Work task :: Show each line of the entries below in which the word "border" appears.

- Opening Delimiter -

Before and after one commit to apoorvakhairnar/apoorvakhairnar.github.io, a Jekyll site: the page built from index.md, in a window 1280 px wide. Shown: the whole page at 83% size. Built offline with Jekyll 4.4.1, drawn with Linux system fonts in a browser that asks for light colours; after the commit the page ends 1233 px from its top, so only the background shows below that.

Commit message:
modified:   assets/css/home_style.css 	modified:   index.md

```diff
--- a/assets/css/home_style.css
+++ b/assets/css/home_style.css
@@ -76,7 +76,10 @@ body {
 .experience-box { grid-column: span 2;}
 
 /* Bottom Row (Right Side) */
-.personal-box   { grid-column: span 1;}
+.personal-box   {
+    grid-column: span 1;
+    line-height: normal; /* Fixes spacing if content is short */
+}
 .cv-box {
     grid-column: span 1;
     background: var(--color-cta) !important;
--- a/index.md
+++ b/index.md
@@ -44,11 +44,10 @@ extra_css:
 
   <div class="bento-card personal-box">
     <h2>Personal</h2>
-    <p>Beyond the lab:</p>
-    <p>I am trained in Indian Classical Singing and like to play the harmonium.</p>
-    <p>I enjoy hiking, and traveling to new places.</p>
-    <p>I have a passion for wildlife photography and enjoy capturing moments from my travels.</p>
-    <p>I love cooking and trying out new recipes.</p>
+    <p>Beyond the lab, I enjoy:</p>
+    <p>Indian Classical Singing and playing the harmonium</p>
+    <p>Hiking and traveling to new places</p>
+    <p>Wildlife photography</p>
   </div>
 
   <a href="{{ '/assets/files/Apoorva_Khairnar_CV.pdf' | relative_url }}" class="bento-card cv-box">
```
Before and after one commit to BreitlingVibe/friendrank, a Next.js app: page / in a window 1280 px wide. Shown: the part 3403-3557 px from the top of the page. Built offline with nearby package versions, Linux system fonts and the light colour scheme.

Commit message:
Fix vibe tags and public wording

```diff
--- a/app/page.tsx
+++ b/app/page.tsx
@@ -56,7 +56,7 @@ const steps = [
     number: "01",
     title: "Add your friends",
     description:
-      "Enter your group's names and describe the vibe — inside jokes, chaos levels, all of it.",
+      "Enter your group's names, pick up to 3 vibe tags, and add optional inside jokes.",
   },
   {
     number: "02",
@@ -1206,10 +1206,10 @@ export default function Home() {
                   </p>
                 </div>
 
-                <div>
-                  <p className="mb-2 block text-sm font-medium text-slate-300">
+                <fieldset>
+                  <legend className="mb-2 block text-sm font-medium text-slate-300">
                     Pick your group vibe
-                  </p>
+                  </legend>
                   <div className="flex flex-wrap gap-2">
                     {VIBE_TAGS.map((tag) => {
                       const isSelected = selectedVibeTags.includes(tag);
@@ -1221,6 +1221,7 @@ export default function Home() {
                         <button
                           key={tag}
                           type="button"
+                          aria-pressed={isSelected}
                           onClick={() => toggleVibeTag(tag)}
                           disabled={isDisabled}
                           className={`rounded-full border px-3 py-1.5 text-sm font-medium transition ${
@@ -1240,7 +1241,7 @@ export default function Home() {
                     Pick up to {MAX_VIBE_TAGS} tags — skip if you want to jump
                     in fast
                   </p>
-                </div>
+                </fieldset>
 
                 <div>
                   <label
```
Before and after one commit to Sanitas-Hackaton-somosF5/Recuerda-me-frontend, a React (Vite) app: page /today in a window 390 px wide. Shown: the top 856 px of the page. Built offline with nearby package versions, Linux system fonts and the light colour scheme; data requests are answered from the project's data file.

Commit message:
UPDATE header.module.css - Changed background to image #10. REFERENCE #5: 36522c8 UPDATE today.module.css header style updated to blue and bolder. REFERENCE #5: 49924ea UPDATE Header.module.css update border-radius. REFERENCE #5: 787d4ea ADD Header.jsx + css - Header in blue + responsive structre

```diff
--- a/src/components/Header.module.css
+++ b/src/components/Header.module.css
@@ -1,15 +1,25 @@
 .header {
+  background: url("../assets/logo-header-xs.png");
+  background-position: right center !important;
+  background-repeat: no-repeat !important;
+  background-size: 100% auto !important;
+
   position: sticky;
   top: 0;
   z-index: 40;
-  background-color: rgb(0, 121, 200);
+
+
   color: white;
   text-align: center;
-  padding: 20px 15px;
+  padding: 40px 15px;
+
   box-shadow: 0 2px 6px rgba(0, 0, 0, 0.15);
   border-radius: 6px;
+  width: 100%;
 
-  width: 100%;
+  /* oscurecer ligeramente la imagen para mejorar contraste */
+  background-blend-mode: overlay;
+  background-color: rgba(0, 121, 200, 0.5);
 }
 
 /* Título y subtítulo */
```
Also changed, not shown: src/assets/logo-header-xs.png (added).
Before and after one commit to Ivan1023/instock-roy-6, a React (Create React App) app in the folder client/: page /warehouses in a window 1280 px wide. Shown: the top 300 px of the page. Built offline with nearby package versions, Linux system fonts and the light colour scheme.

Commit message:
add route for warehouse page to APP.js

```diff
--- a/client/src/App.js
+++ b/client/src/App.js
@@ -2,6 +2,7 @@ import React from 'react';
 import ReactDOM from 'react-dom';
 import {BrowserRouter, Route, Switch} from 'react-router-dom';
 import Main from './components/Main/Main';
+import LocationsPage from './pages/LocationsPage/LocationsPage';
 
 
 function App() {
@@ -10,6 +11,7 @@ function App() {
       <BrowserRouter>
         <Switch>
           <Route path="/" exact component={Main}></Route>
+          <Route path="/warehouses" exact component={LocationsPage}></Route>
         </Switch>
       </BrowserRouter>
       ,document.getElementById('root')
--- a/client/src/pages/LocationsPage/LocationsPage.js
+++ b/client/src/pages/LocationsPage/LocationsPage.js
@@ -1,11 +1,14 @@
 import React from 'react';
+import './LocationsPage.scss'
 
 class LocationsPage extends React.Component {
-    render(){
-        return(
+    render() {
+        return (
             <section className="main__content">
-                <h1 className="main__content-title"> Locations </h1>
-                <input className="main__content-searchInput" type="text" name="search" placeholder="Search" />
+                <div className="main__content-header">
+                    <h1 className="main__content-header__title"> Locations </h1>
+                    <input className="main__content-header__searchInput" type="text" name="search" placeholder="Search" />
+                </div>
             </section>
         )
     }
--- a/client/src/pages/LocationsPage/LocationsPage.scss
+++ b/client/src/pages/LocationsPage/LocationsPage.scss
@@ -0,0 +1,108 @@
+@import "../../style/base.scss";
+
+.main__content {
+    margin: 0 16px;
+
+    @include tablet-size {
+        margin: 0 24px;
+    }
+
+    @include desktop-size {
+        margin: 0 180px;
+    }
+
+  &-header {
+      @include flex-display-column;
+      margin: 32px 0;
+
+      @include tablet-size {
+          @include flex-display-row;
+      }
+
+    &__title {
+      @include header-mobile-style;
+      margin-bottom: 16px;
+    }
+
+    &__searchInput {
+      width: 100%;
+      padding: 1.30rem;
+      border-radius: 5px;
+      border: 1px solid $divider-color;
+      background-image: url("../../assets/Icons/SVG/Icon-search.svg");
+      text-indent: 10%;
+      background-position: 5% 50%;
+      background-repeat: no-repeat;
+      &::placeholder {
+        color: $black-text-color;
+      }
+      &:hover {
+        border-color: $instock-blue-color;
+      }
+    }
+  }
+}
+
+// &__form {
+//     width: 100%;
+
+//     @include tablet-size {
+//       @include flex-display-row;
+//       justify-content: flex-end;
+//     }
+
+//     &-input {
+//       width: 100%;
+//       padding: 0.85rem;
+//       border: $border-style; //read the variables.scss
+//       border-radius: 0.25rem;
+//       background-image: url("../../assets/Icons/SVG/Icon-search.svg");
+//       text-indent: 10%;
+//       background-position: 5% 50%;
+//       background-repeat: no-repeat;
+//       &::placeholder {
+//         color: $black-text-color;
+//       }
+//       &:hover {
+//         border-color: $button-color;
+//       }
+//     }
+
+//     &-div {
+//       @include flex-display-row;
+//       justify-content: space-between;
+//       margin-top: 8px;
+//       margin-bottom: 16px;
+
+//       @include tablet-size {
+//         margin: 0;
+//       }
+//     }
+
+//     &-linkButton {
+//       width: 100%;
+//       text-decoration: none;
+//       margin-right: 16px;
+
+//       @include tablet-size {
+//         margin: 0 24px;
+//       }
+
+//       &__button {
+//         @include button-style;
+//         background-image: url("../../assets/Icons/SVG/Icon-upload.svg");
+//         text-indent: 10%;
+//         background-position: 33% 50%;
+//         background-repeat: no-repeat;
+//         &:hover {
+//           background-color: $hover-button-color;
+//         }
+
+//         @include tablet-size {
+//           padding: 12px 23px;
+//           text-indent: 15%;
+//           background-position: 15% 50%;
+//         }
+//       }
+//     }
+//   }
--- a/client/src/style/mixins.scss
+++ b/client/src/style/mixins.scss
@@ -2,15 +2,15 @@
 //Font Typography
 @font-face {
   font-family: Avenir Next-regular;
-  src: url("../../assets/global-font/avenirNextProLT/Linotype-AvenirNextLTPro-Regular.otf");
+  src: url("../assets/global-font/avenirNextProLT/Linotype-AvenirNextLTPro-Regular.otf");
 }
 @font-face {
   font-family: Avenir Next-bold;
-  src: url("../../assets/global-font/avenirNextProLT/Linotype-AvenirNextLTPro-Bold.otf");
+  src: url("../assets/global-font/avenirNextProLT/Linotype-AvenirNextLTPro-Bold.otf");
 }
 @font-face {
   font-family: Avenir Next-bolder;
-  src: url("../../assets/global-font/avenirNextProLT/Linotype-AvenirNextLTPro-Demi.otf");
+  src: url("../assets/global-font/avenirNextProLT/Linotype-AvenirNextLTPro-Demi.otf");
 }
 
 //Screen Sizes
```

- Closing Delimiter -

Answer for this exercise ::
                           className={`rounded-full border px-3 py-1.5 text-sm font-medium transition ${
UPDATE header.module.css - Changed background to image #10. REFERENCE #5: 36522c8 UPDATE today.module.css header style updated to blue and bolder. REFERENCE #5: 49924ea UPDATE Header.module.css update border-radius. REFERENCE #5: 787d4ea ADD Header.jsx + css - Header in blue + responsive structre
   border-radius: 6px;
+      border-radius: 5px;
+      border: 1px solid $divider-color;
+        border-color: $instock-blue-color;
+//       border: $border-style; //read the variables.scss
+//       border-radius: 0.25rem;
+//         border-color: $button-color;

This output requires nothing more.